07 May 2007

Prada at Kmart: luxury brands and status abandonment.

It's only a small thing. But as we all know small things can lead to big things.

But the release of a new Prada fragrance, Tendre (selling for $79.00) in the Sydney Mother's Day catalogue for Kmart Australia, certainly signals to DIFFUSION that Prada seems to be heading down the same road of luxury brand dilution that destroyed the once great Pierre Cardin, nearly brought down the house of Calvin Klein and which threatens so many brands in this market.

Sure you might argue that it's only perfume and for this brand a cheaply priced one at that, but the democratization of luxury brands seems to be destroying those aspects of a luxury brand (exclusivity, price, access, aeesthetic) that denote these brands.

It's fact we noted in our blog The Defining Essence 20 October 2005 and one that seems to have escaped Prada's owners as they take the brand into the mass luxury market.

Perhaps the Prada licensees haven't read the definition of luxury that in 2000 the European Commission used to review Prada's role in the market as part of a ruling on it and LVMH's acquisition of Fendi. What's important about this ruling is that it is one of the few non-academic reviews of the operation of luxury goods.

The Commission described "luxury products" as "high quality articles with a relatively high price, marketed under a prestige trademark". As such luxury goods were considered to operate in a single product market because of two factors "substitutability from the demand side: the idea of acquiring a luxury good is linked to prestige rather than consumption of a precise item" and "substitutability from the supply side" or where most of the producers of luxury goods manufacture a broad range of products such as ready to wear, leather goods, fashion or, in this case, perfume.

This definition fits in comfortably with our understanding of both the pricing and accessibility attributes of luxury brands. More importantly, the definition attaches the generally accepted idea that prestige is also linked to acquisition and not the actual consumption of the item. Which is probably to say that a lot of women will see the Kmart catalogue and think "I have to have this Prada perfume because it is a such a luxe brand".

What's also interesting from this ruling is the Commission also connects both the transactive distance of luxury brands and the aesthetic of their environmental setting to their definition, noting that Prada itself indicated that "the common denominator is the importance of qualitative requirements designed to maintain the image of prestige, exclusivity and the high quality of the brand (e.g. location, the nature of the external appearance of neighbouring shops, decoration and fittings of the outlet which should reflect the prestige of the brand)."

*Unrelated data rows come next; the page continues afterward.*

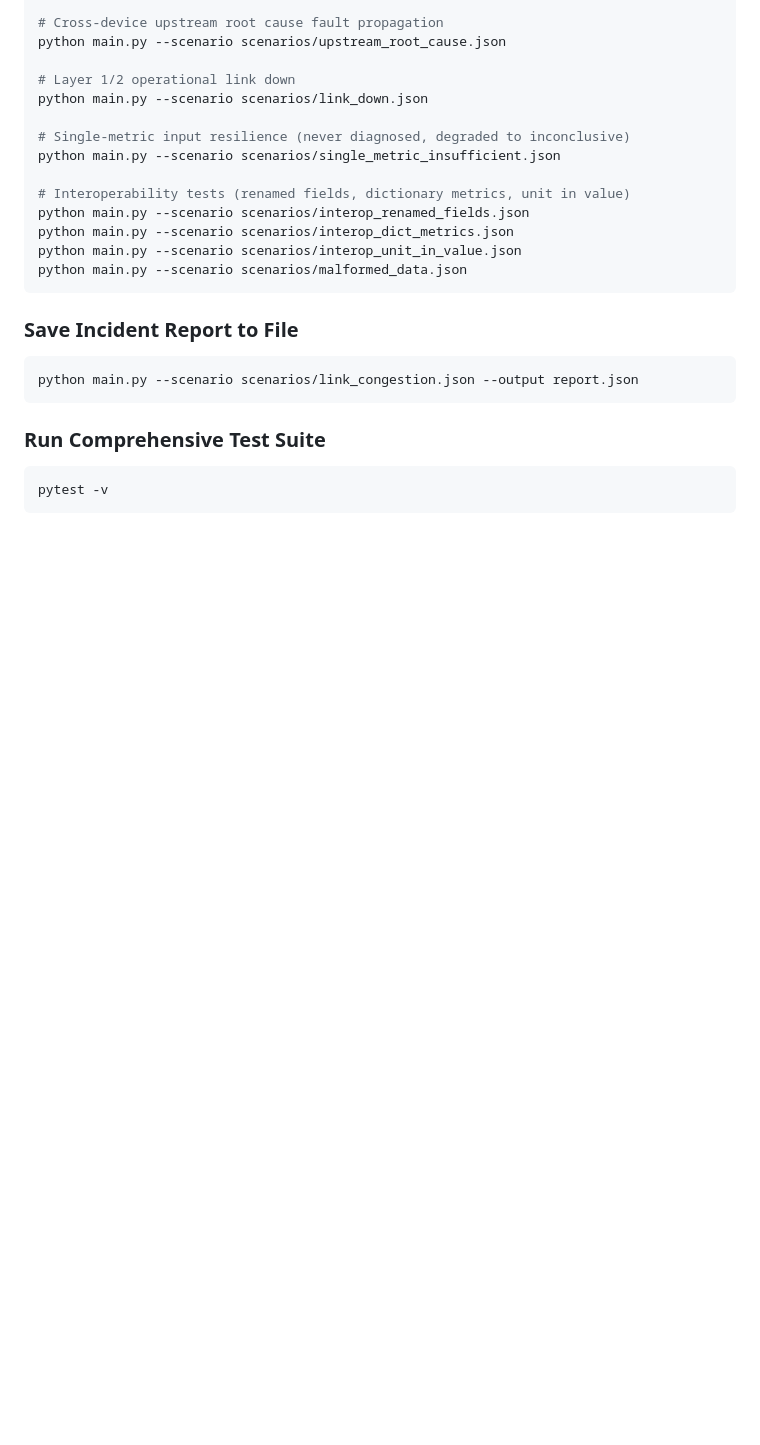
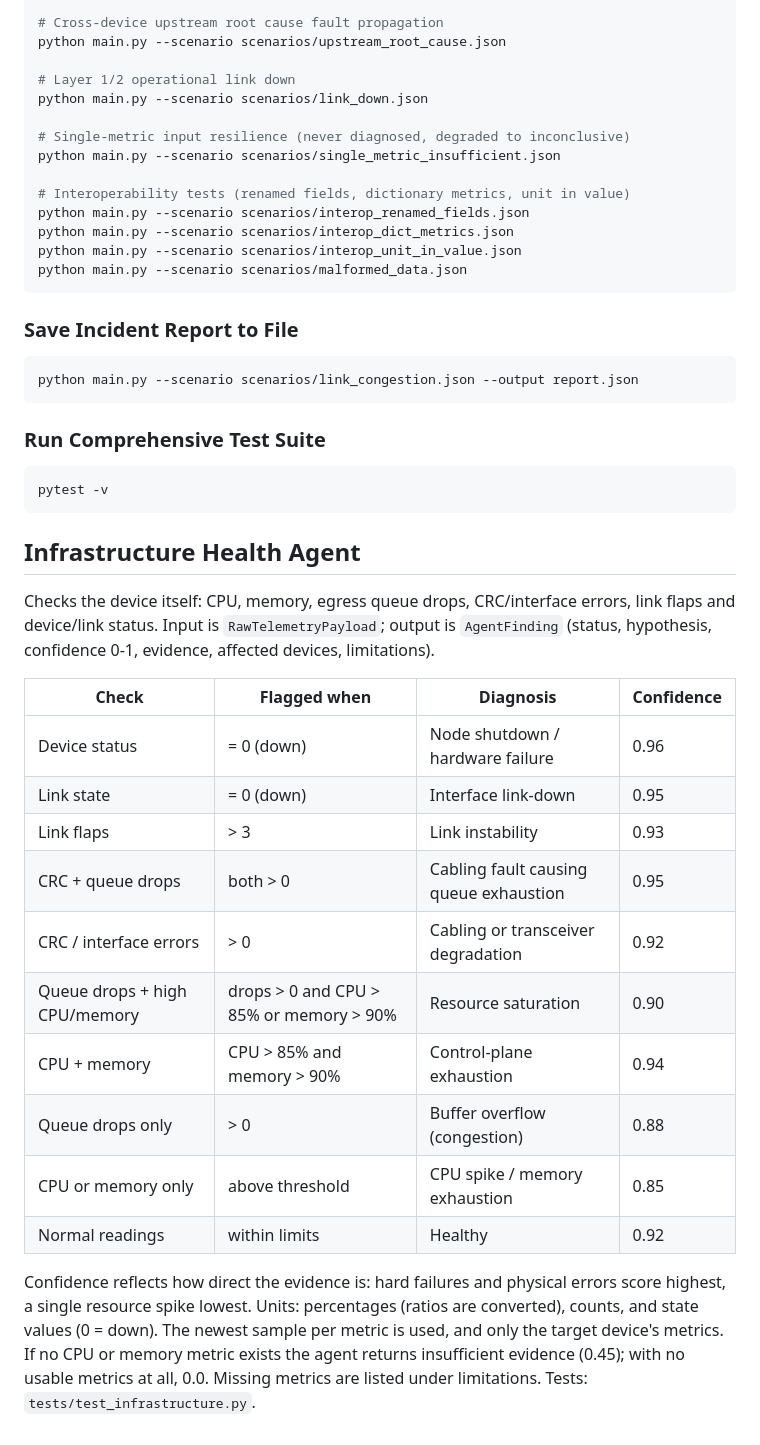
Before and after one commit to MihirKrTiwari/netcoop-ai-engine, a Markdown page: README.md, the part around the change. Rendered like a GitHub page; blank space fills up the shorter version.

Commit message:
docs: add infrastructure agent section to README

````diff
--- a/README.md
+++ b/README.md
@@ -167,3 +167,21 @@ python main.py --scenario scenarios/link_congestion.json --output report.json
 ```bash
 pytest -v
 ```
+## Infrastructure Health Agent
+
+Checks the device itself: CPU, memory, egress queue drops, CRC/interface errors, link flaps and device/link status. Input is `RawTelemetryPayload`; output is `AgentFinding` (status, hypothesis, confidence 0-1, evidence, affected devices, limitations).
+
+| Check | Flagged when | Diagnosis | Confidence |
+|---|---|---|---|
+| Device status | = 0 (down) | Node shutdown / hardware failure | 0.96 |
+| Link state | = 0 (down) | Interface link-down | 0.95 |
+| Link flaps | > 3 | Link instability | 0.93 |
+| CRC + queue drops | both > 0 | Cabling fault causing queue exhaustion | 0.95 |
+| CRC / interface errors | > 0 | Cabling or transceiver degradation | 0.92 |
+| Queue drops + high CPU/memory | drops > 0 and CPU > 85% or memory > 90% | Resource saturation | 0.90 |
+| CPU + memory | CPU > 85% and memory > 90% | Control-plane exhaustion | 0.94 |
+| Queue drops only | > 0 | Buffer overflow (congestion) | 0.88 |
+| CPU or memory only | above threshold | CPU spike / memory exhaustion | 0.85 |
+| Normal readings | within limits | Healthy | 0.92 |
+
+Confidence reflects how direct the evidence is: hard failures and physical errors score highest, a single resource spike lowest. Units: percentages (ratios are converted), counts, and state values (0 = down). The newest sample per metric is used, and only the target device's metrics. If no CPU or memory metric exists the agent returns insufficient evidence (0.45); with no usable metrics at all, 0.0. Missing metrics are listed under limitations. Tests: `tests/test_infrastructure.py`.
````
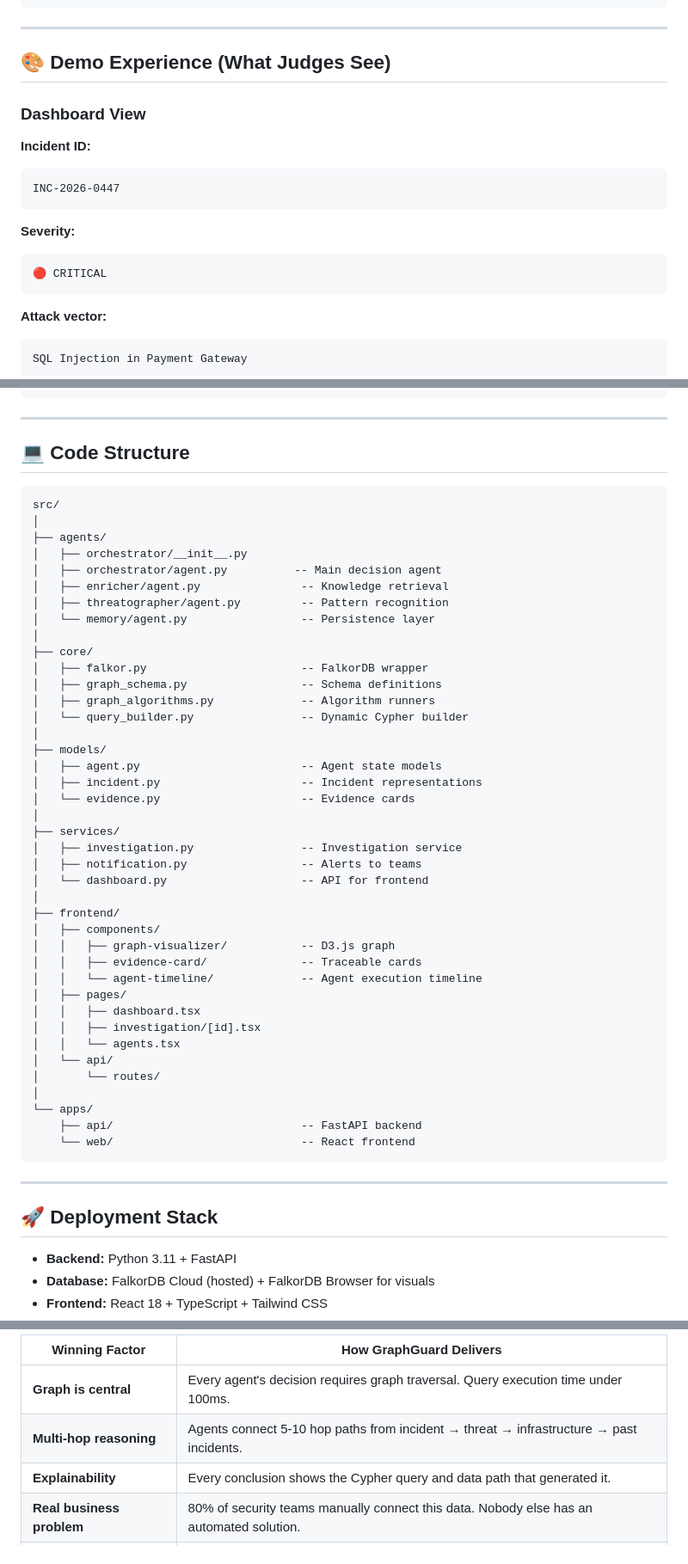
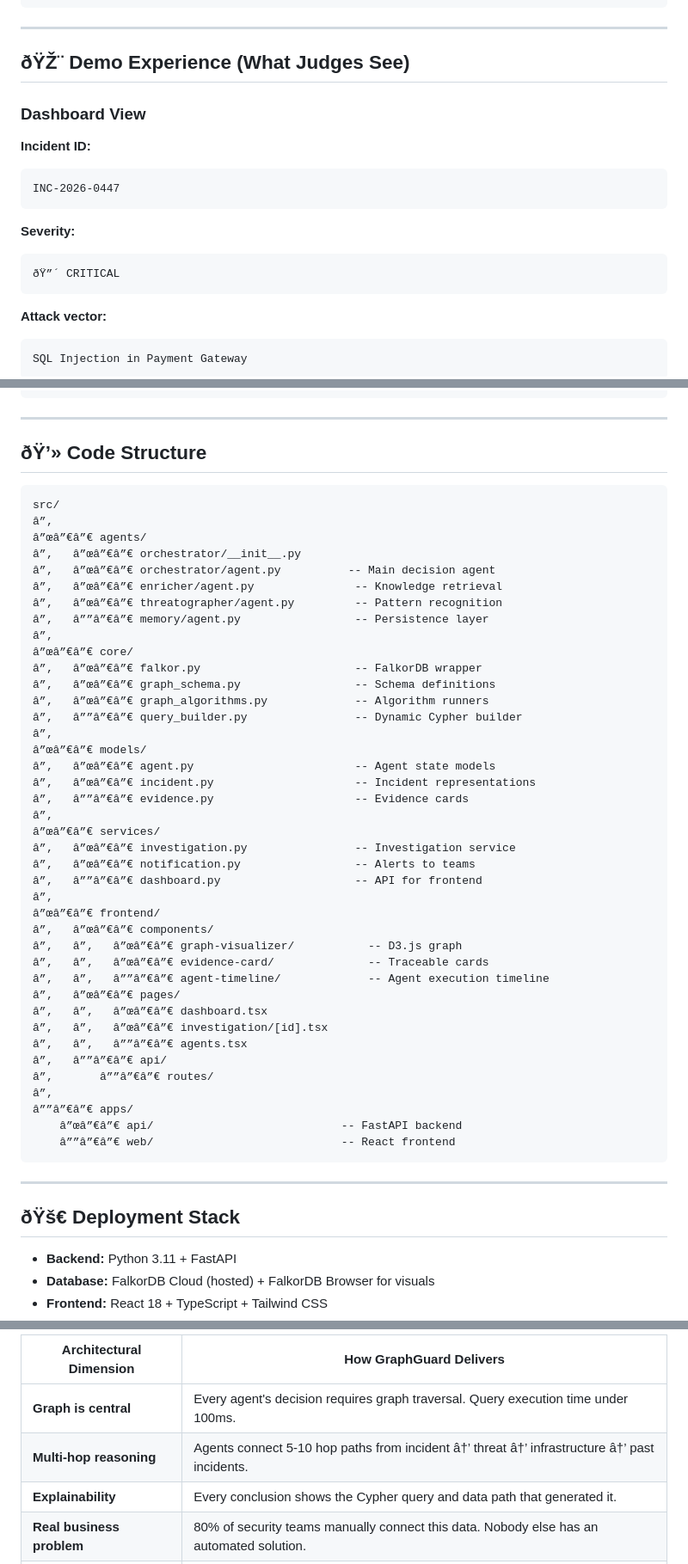
Before and after one commit to ravingalaxy/graphguard, a Markdown page: GraphGuard_Idea.md, 3 parts joined by grey strips. Shown at 86% size. Drawn GitHub-style.

````diff
--- a/GraphGuard_Idea.md
+++ b/GraphGuard_Idea.md
@@ -388,7 +388,7 @@ RETURN componentId, size(memberId), collect(DISTINCT s.name)
 
 ---
 
-## 🎨 Demo Experience (What Judges See)
+## ðŸŽ¨ Demo Experience (What Judges See)
 
 ### Dashboard View
 
@@ -399,7 +399,7 @@ INC-2026-0447
 
 **Severity:**
 ```
-🔴 CRITICAL
+ðŸ”´ CRITICAL
 ```
 
 **Attack vector:**
@@ -474,54 +474,54 @@ Path highlighted:
 
 ---
 
-## 💻 Code Structure
+## ðŸ’» Code Structure
 
 ```
 src/
-│
-├── agents/
-│   ├── orchestrator/__init__.py
-│   ├── orchestrator/agent.py          -- Main decision agent
-│   ├── enricher/agent.py               -- Knowledge retrieval
-│   ├── threatographer/agent.py         -- Pattern recognition
-│   └── memory/agent.py                 -- Persistence layer
-│
-├── core/
-│   ├── falkor.py                       -- FalkorDB wrapper
-│   ├── graph_schema.py                 -- Schema definitions
-│   ├── graph_algorithms.py             -- Algorithm runners
-│   └── query_builder.py                -- Dynamic Cypher builder
-│
-├── models/
-│   ├── agent.py                        -- Agent state models
-│   ├── incident.py                     -- Incident representations
-│   └── evidence.py                     -- Evidence cards
-│
-├── services/
-│   ├── investigation.py                -- Investigation service
-│   ├── notification.py                 -- Alerts to teams
-│   └── dashboard.py                    -- API for frontend
-│
-├── frontend/
-│   ├── components/
-│   │   ├── graph-visualizer/           -- D3.js graph
-│   │   ├── evidence-card/              -- Traceable cards
-│   │   └── agent-timeline/             -- Agent execution timeline
-│   ├── pages/
-│   │   ├── dashboard.tsx
-│   │   ├── investigation/[id].tsx
-│   │   └── agents.tsx
-│   └── api/
-│       └── routes/
-│
-└── apps/
-    ├── api/                            -- FastAPI backend
-    └── web/                            -- React frontend
+â”‚
+â”œâ”€â”€ agents/
+â”‚   â”œâ”€â”€ orchestrator/__init__.py
+â”‚   â”œâ”€â”€ orchestrator/agent.py          -- Main decision agent
+â”‚   â”œâ”€â”€ enricher/agent.py               -- Knowledge retrieval
+â”‚   â”œâ”€â”€ threatographer/agent.py         -- Pattern recognition
+â”‚   â””â”€â”€ memory/agent.py                 -- Persistence layer
+â”‚
+â”œâ”€â”€ core/
+â”‚   â”œâ”€â”€ falkor.py                       -- FalkorDB wrapper
+â”‚   â”œâ”€â”€ graph_schema.py                 -- Schema definitions
+â”‚   â”œâ”€â”€ graph_algorithms.py             -- Algorithm runners
+â”‚   â””â”€â”€ query_builder.py                -- Dynamic Cypher builder
+â”‚
+â”œâ”€â”€ models/
+â”‚   â”œâ”€â”€ agent.py                        -- Agent state models
+â”‚   â”œâ”€â”€ incident.py                     -- Incident representations
+â”‚   â””â”€â”€ evidence.py                     -- Evidence cards
+â”‚
+â”œâ”€â”€ services/
+â”‚   â”œâ”€â”€ investigation.py                -- Investigation service
+â”‚   â”œâ”€â”€ notification.py                 -- Alerts to teams
+â”‚   â””â”€â”€ dashboard.py                    -- API for frontend
+â”‚
+â”œâ”€â”€ frontend/
+â”‚   â”œâ”€â”€ components/
+â”‚   â”‚   â”œâ”€â”€ graph-visualizer/           -- D3.js graph
+â”‚   â”‚   â”œâ”€â”€ evidence-card/              -- Traceable cards
+â”‚   â”‚   â””â”€â”€ agent-timeline/             -- Agent execution timeline
+â”‚   â”œâ”€â”€ pages/
+â”‚   â”‚   â”œâ”€â”€ dashboard.tsx
+â”‚   â”‚   â”œâ”€â”€ investigation/[id].tsx
+â”‚   â”‚   â””â”€â”€ agents.tsx
+â”‚   â””â”€â”€ api/
+â”‚       â””â”€â”€ routes/
+â”‚
+â””â”€â”€ apps/
+    â”œâ”€â”€ api/                            -- FastAPI backend
+    â””â”€â”€ web/                            -- React frontend
 ```
 
 ---
 
-## 🚀 Deployment Stack
+## ðŸš€ Deployment Stack
 
 - **Backend:** Python 3.11 + FastAPI
 - **Database:** FalkorDB Cloud (hosted) + FalkorDB Browser for visuals
@@ -537,8 +537,8 @@ src/
 
-| Winning Factor | How GraphGuard Delivers |
+| Architectural Dimension | How GraphGuard Delivers |
 |----------------|-------------------------|
 | **Graph is central** | Every agent's decision requires graph traversal. Query execution time under 100ms. |
-| **Multi-hop reasoning** | Agents connect 5-10 hop paths from incident → threat → infrastructure → past incidents. |
+| **Multi-hop reasoning** | Agents connect 5-10 hop paths from incident â†’ threat â†’ infrastructure â†’ past incidents. |
 | **Explainability** | Every conclusion shows the Cypher query and data path that generated it. |
 | **Real business problem** | 80% of security teams manually connect this data. Nobody else has an automated solution. |
 | **Design depth** | Multi-agent system, memory persistence, multitenancy, graph algorithms, high-throughput queries. |
````
Also changed, not shown: other parts of GraphGuard_Idea.md (+108 -108 lines).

This hardly sits well with my knowledge of my local Kmart located in a suburban shopping mall which hosts a Baker's' Delight, Go-lo and a Wendys and where Prada perfume is likely to sit alongside the latest offering from Paris Hilton in aisle six.

So, by their own definition Prada not only seem to be falling out of the luxury goods market in their attempts to market mass luxury but also are defying some of the basic principles of luxury brand management. These are:

1. creating distance, a no-mix area or barriers to entry for those who are not invited and by necessity of protecting clients from non-clients;

2. selective pricing and and exclusive distribution as well as the aesthetic dimension of the products; and,

3. the recognition and acknowledgement of its luxury status by all.

By all three counts Prada is failing. First, by not maintaining and enforcing these barriers to entry and allowing their licensee to flout it. Second, by using a selective pricing model more recognisable as that of a democratic, basic brand model (other brands of perfume can sell at Kmart at similar prices) and finally, there appears to be both an acknowledgement of its luxury status by very inclusion on the front page of the catalogue, and also an argument for a case of status abandonment by Prada's Australian licensee and, I suspect, its international license holders, for this latest distribution deal. I'm sure it won't be first such breach.